In 1963, the spirit sprang from the Jura stills for the first time since the turn of the 20th century. The whisky distillery is the Isle of Jura’s one and only and underwent a substantial rebuild; nothing remained from the old buildings save for the walls. The buildings were designed by William Delmé-Evans who would later be the principal architect for the Tullibardine distillery. It was two local estate owners, Robin Fletcher and Tony Riley-Smith who employed Delmé-Evans to renovate the distillery in a bid to boost the local economy.
Despite the relative close proximity between Islay and Jura, the whiskies are rather dissimilar. Jura whiskies offer power, but none of the intense peat smoke of its Ìleach cousins from across the narrow channel between the two isles. The Isle of Jura distillery was founded by Archibald Campbell in 1810 and named the Small Isles Distillery. It was some eight years after the License Act of 1823 that William Abercombie obtained a license for the distillery, renaming it Isle Of Jura.

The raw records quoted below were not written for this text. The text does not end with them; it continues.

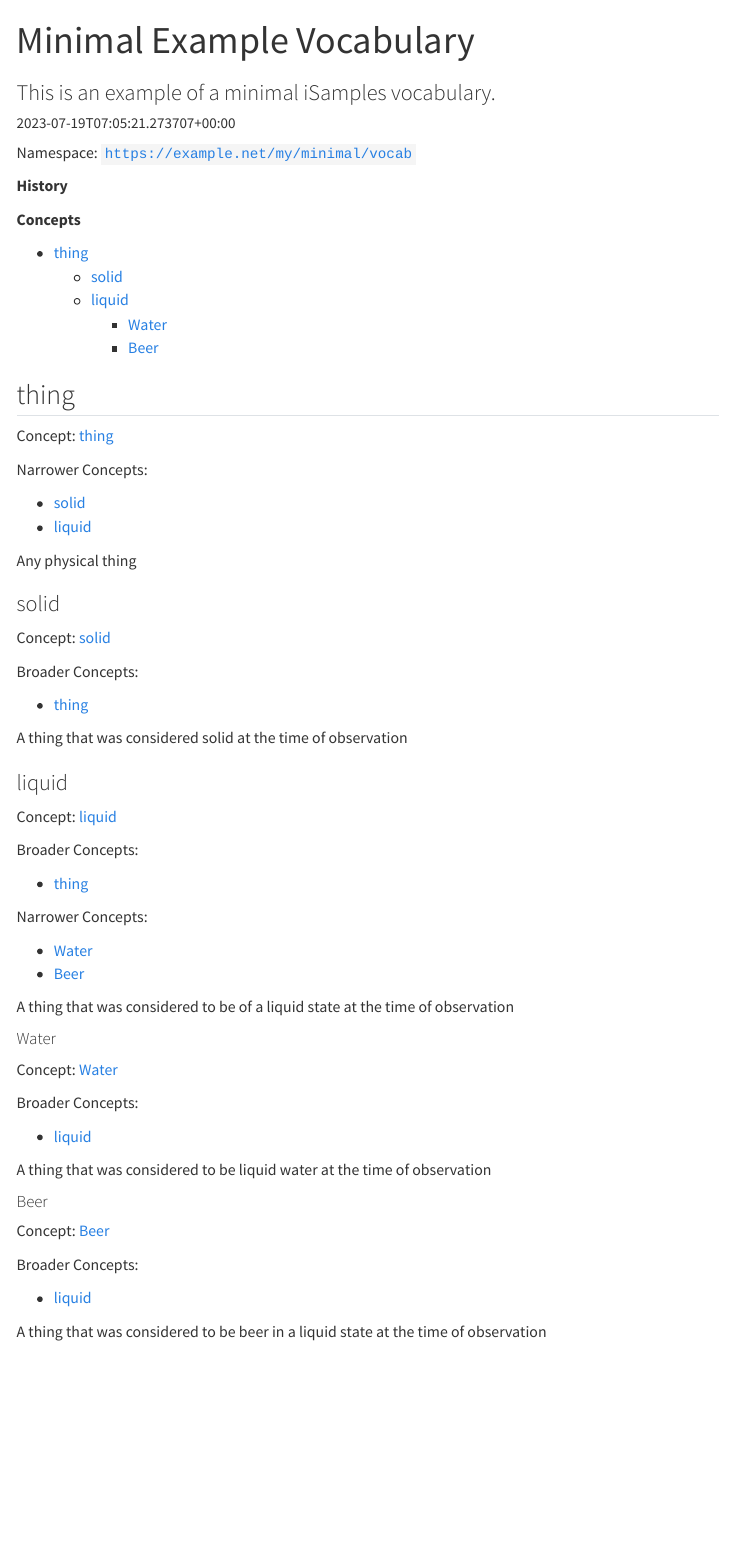
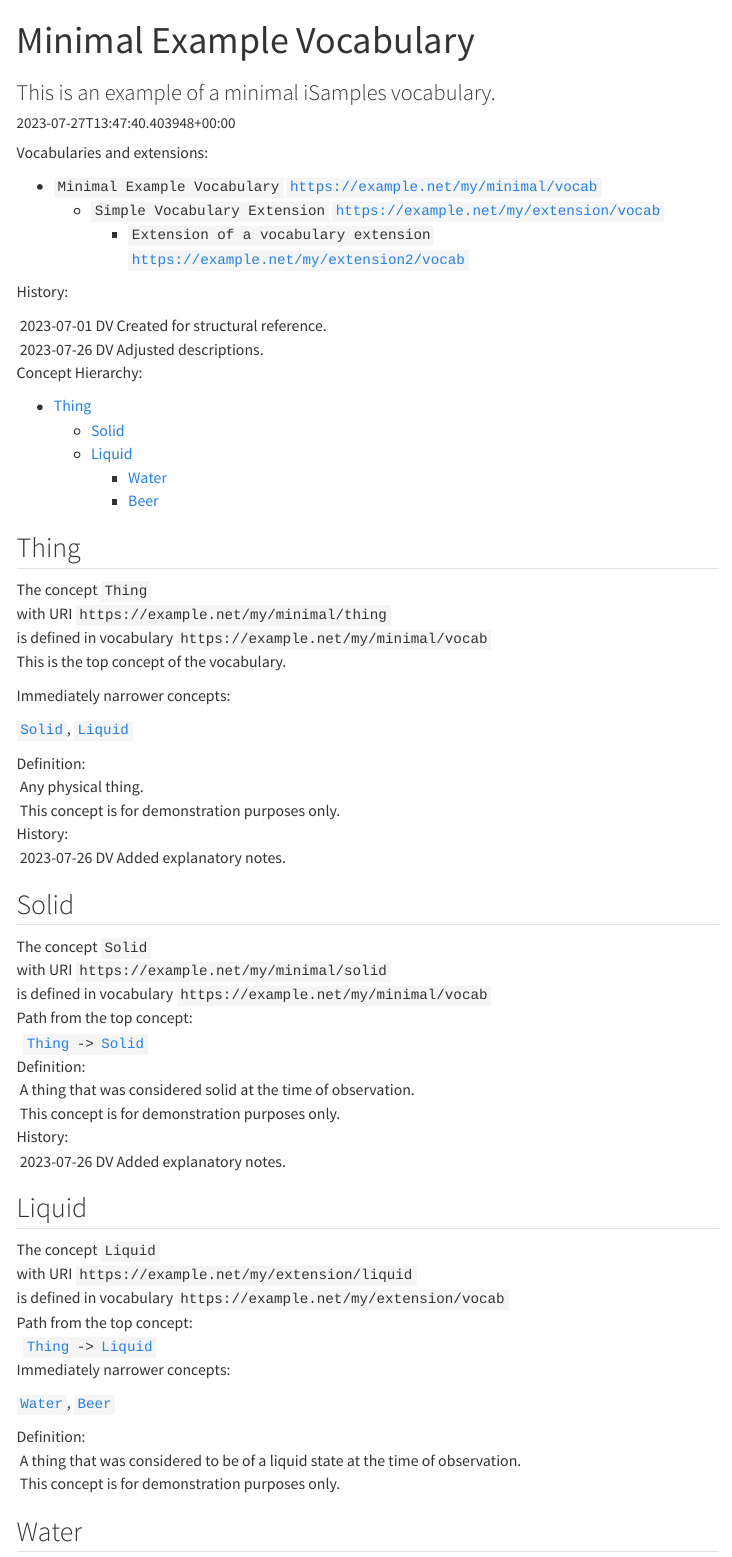
Before and after one commit to isamplesorg/vocab_tools, a Quarto document (docsrc/example/example.qmd): the page in a window 1100 px wide, from its top. Rendered offline with R 4.5, knitr and Pandoc in place of Quarto, with nearby package versions; menus at the side of the page are left out.

Commit message:
Added some annotations

```diff
--- a/docsrc/example/example.qmd
+++ b/docsrc/example/example.qmd
@@ -2,71 +2,96 @@
 comment: |
   WARNING: This file is generated. Any edits will be lost!
 title: "Minimal Example Vocabulary"
-date: "2023-07-19T07:05:21.273707+00:00"
+date: "2023-07-27T13:47:40.403948+00:00"
 subtitle: |
   This is an example of a minimal iSamples vocabulary.
 execute:
   echo: false
 ---
 
-Namespace:
-[`https://example.net/my/minimal/vocab`](https://example.net/my/minimal/vocab)
+Vocabularies and extensions:
 
-**History**
+- `Minimal Example Vocabulary` [`https://example.net/my/minimal/vocab`](https://example.net/my/minimal/vocab)
+  - `Simple Vocabulary Extension` [`https://example.net/my/extension/vocab`](https://example.net/my/extension/vocab)
+    - `Extension of a vocabulary extension` [`https://example.net/my/extension2/vocab`](https://example.net/my/extension2/vocab)
+
+History:
+
+|  2023-07-01 DV Created for structural reference.
+|  2023-07-26 DV Adjusted descriptions.
 
 
-**Concepts**
+Concept Hierarchy:
 
-  - [thing](#thing)
-    - [solid](#solid)
-    - [liquid](#liquid)
+  - [Thing](#thing)
+    - [Solid](#solid)
+    - [Liquid](#liquid)
       - [Water](#water)
       - [Beer](#beer)
 
 
-## thing
+## Thing
 []{#thing}
 
-Concept: [thing](#thing)
+| The concept `Thing`
+| with URI `https://example.net/my/minimal/thing`
+| is defined in vocabulary `https://example.net/my/minimal/vocab`
 
-Narrower Concepts:
-
-- [solid](#solid)
-- [liquid](#liquid)
-
-Any physical thing
+This is the top concept of the vocabulary.
 
 
-### solid
+Immediately narrower concepts:
+
+[`Solid`](#solid), [`Liquid`](#liquid)
+
+| Definition:
+|  Any physical thing.
+|  This concept is for demonstration purposes only.
+
+| History:
+|  2023-07-26 DV Added explanatory notes.
+
+
+## Solid
 []{#solid}
 
-Concept: [solid](#solid)
+| The concept `Solid`
+| with URI `https://example.net/my/minimal/solid`
+| is defined in vocabulary `https://example.net/my/minimal/vocab`
 
-Broader Concepts:
-
-- [thing](#thing)
-
-A thing that was considered solid at the time of observation
+| Path from the top concept:
+|   [`Thing`](#thing)` -> `[`Solid`](#solid)
 
 
-### liquid
+
+| Definition:
+|  A thing that was considered solid at the time of observation.
+|  This concept is for demonstration purposes only.
+
+| History:
+|  2023-07-26 DV Added explanatory notes.
+
+
+## Liquid
 []{#liquid}
 
-Concept: [liquid](#liquid)
+| The concept `Liquid`
+| with URI `https://example.net/my/extension/liquid`
+| is defined in vocabulary `https://example.net/my/extension/vocab`
 
-Broader Concepts:
-
-- [thing](#thing)
-
-Narrower Concepts:
-
-- [Water](#water)
-- [Beer](#beer)
-
-A thing that was considered to be of a liquid state at the time of observation
+| Path from the top concept:
+|   [`Thing`](#thing)` -> `[`Liquid`](#liquid)
 
 
-#### Water
+Immediately narrower concepts:
+
+[`Water`](#water), [`Beer`](#beer)
+
+| Definition:
+|  A thing that was considered to be of a liquid state at the time of observation.
+|  This concept is for demonstration purposes only.
+
+
+## Water
 []{#water}
 
-Concept: [Water](#water)
@@ -73,9 +101,5 @@ Concept: [Water](#water)
 
-Broader Concepts:
-
-- [liquid](#liquid)
-
-A thing that was considered to be liquid water at the time of observation
+| Path from the top concept:
+|   [`Thing`](#thing)` -> `[`Liquid`](#liquid)` -> `[`Water`](#water)
 
 
-#### Beer
@@ -82,3 +121,2 @@ A thing that was considered to be liquid water at the time of observation
 []{#beer}
 
-Concept: [Beer](#beer)
@@ -85,6 +126,5 @@ Concept: [Beer](#beer)
 
-Broader Concepts:
+| Path from the top concept:
+|   [`Thing`](#thing)` -> `[`Liquid`](#liquid)` -> `[`Beer`](#beer)
 
-- [liquid](#liquid)
 
-A thing that was considered to be beer in a liquid state at the time of observation
```
Also changed, not shown: docsrc/example/example.qmd (25 more changed lines).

The name derives from the Old Norse for ‘deer island’, a reference, most probably, to the large local herds of deer, which more than outnumber the isle’s human population. The most notable resident was George Orwell, who famously travelled to the isle on a bright, cold day to write ‘1984’. There have been several independent bottlings as well as an extensive official range which include the 2008 release of four vintages which make up the Elements series.